What is wrong with education and how can the world fix it?
What’s wrong with education is that the content that students are expected to master is not consistent nationwide. Each state has their own standards. How are we expected to compete globally if we have not solved our own issues at home? One way to fix this issue is by outlining a common core curriculum that all states are required to implement in their public schools.
My philosophy of teaching involves an approach that prepares students for the real world. It is implementing meaningful learning experiences that combine content, the six C’s, and real-world application through the use of technology and other 21st century resources. In order for this to function, there must be a “learning partnership” where the teacher and student have specific roles to play.
Fullan, Michael & Langworthy, M. (2014, January). A Rich Seam: How New Pedagogies Find
Deep Learning. Retrieved on April 27, 2016 from http://www.michaelfullan.ca/wp-content/uploads/2014/01/3897.Rich_Seam_web.pdf

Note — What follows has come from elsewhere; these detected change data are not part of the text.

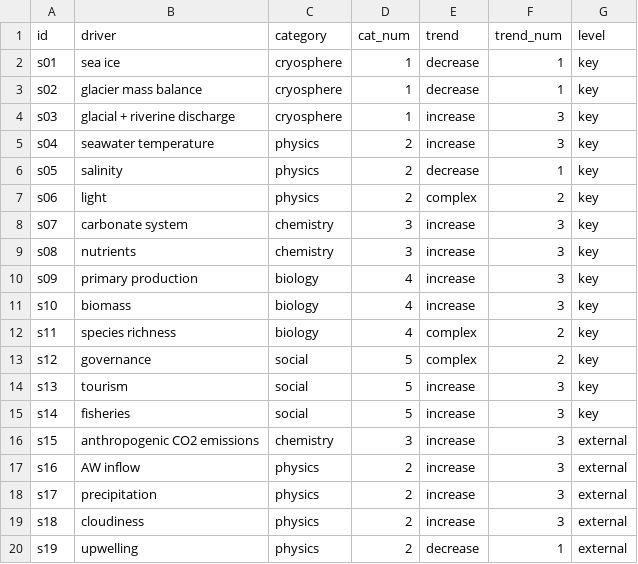
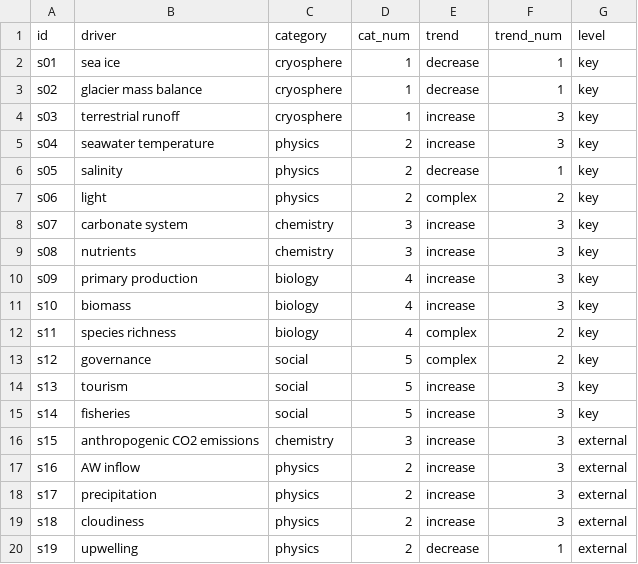
Before and after one commit to FACE-IT-project/WP1, a CSV file: data/figures/rp_fig_2_nodes.csv, drawn as a sheet.

```diff
--- a/data/figures/rp_fig_2_nodes.csv
+++ b/data/figures/rp_fig_2_nodes.csv
@@ -3,3 +3,3 @@ s01,sea ice,cryosphere,1,decrease,1,key
 s02,glacier mass balance,cryosphere,1,decrease,1,key
-s03,glacial + riverine discharge,cryosphere,1,increase,3,key
+s03,terrestrial runoff,cryosphere,1,increase,3,key
 s04,seawater temperature,physics,2,increase,3,key
```
Also changed, not shown: data/figures/rp_fig_2_edges.csv, 4 other files.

Ozer, Ozgur. (2004, October). CONSTRUCTIVISM in Piaget and Vygotsky. Retrieved on June
12, 2016 from http://www.fountainmagazine.com/Issue/detail/CONSTRUCTIVISM-in-Piaget-and-Vygotsky